Why consumers still aren’t buying social media buy buttons
Social media simply isn't an effective sales channel today, and despite social companies' efforts to rollout new forms of buying features, the slow adoption may have more to do with consumer behavioral than technology.
Despite a whole lot of hype, social commerce isn’t living up to its potential.
Social media sites have massive audiences, but turning social engagement into sales has eluded almost every platform with a social backbone. “Buy buttons” and similar mechanisms that let retailers sell directly to consumers within social apps simple aren’t creating customers, at least not yet.
Since 2014, Facebook, Instagram, Pinterest, Twitter and others added click-to-buy features, but their collective experimentation hasn’t translated into significant purchasing. Sales from social media sources actually declined slightly from 1.9 percent of all online sales during the 2014 holiday season to 1.8 percent during the same period in 2015, according to data from Custora, a digital marketing platform for retailers.
Turning ‘likes’ into purchases
Converting “likes,” “hearts” and “pins” into buys is more than a technological challenge. It requires a change in the behavior of consumers and marketers, according to Jennifer Polk, a research director with Gartner. “It just doesn’t align with customer behavior and the way that people want to buy — not in a way that’s scalable,” she says. “It’s not how people are buying at this point.”
In one of the most glaring social commerce failures to date, Twitter in May killed its buy button and transferred members of its commerce team to other divisions, according to BuzzFeed.com.

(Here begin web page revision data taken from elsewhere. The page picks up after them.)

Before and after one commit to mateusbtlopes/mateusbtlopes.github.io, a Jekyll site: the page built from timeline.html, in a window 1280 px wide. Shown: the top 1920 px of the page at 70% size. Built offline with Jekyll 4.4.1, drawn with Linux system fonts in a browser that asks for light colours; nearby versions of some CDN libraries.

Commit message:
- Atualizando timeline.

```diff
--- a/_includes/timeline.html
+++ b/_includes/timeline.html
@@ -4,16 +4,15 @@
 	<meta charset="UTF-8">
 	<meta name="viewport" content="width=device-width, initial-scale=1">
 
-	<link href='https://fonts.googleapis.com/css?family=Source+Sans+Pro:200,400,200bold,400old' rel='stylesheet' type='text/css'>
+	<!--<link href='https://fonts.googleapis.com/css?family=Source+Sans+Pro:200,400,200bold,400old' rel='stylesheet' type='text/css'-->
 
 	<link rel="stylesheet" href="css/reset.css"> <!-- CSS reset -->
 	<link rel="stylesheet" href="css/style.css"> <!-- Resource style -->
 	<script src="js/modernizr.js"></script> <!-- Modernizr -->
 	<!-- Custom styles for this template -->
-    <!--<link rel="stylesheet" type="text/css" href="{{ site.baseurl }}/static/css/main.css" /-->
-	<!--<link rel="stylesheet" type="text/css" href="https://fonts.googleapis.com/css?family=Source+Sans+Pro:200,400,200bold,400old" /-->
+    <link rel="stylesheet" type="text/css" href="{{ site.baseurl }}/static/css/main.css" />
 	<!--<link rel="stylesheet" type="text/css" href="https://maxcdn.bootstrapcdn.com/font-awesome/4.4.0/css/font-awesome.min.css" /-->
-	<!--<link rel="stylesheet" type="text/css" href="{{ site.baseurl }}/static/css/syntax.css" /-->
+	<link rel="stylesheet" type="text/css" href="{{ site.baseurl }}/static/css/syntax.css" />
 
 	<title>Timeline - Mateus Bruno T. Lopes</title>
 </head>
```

Facebook and other, smaller platforms continue to experiment with social commerce, but none of these companies publically share numbers for buy button sales, and it appears the experiment isn’t paying off, at least not yet, Polk says.

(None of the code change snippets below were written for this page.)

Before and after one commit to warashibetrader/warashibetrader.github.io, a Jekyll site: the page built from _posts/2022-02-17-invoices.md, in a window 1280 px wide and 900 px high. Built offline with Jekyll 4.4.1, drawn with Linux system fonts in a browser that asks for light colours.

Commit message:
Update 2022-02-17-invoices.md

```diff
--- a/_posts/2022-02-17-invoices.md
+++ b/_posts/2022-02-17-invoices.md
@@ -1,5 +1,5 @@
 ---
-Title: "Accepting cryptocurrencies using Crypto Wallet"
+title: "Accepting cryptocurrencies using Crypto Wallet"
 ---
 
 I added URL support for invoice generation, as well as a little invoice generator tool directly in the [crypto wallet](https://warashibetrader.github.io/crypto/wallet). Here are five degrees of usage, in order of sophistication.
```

Marketers give buy buttons failing grade
Polk and her colleagues at Gartner asked marketers to identify the highest performing social commerce features, and “the buy button is really very, very far down the list,” she says. “If you’re looking to actually drive near-term results, you’re probably better off putting your money into something like social analytics and social advertising, to drive clickthroughs and traffic to your sites.” Social analytics, ratings, reviews and referral traffic drive the lion’s share of marketers’ success on social sites, according to Polk.
While social media clearly is not yet a viable sales channel, it is an important resource for consumers who want to learn about products of interest that they might purchase elsewhere in the future. Today, 55 percent of Pinterest users shop for products on the platform, and 12 percent of Facebook and Instagram members do the same, according to a recent survey conducted by research company Cowen and Company and cited by eMarketer. The percentage of users who shop for products on Twitter (9 percent), LinkedIn (5 percent) and Snapchat (3 percent) were all in the single digits, the report says.
The foundation of social commerce has improved, and the leading platforms removed some of the friction in the purchase process, but mobile shoppers generally haven’t noticed, according to eMarketer. “Buy buttons have been appearing sporadically across social media, often in limited tests, so it’s fair to assume that consumer familiarity is low,” Cowen and Company wrote in its report. “Social media does play a role in consumers’ purchase behavior, but typically real-world connections and shopping-specific content take precedence over more general tweets and status updates.”
Future of social commerce uncertain
S&P Global Research Analyst Seth Shafer says he’s unsure of the long-term viability of buy buttons. “I think the jury is still out if there’s a real demand for tight, one-click integration between social and ecommerce or if consumers are happy enough with the status quo and comfortable using different apps or services for different purposes,” he says.
Today’s buy buttons simply don’t reflect the ways social commerce happens, according to Polk. Social provides an “assist if anything,” and marketers demand more meaningful results than mere “directional metrics” or general assumptions on ROI, she says. “There’s something in the behavior that we’re missing, something that we are inherently getting wrong,” Polk says. “Just because the people are there, and the data is there, doesn’t mean this is the new shopping mall.”
However, click-to-purchase features could still catch on via social media eventually, she says. “Clearly, Twitter’s failure in this space has not scared off Snapchat … I don’t think we’ve seen the end of the experimentation.”
Matt Kapko has been writing about technology since before the dawn of the iPhone, and covering media well before it was social. Matt lives with his wife in a nearly century-old craftsman in Long Beach, Calif. He can be reached on Twitter: @mattkapko or by email: firstname.lastname@example.org.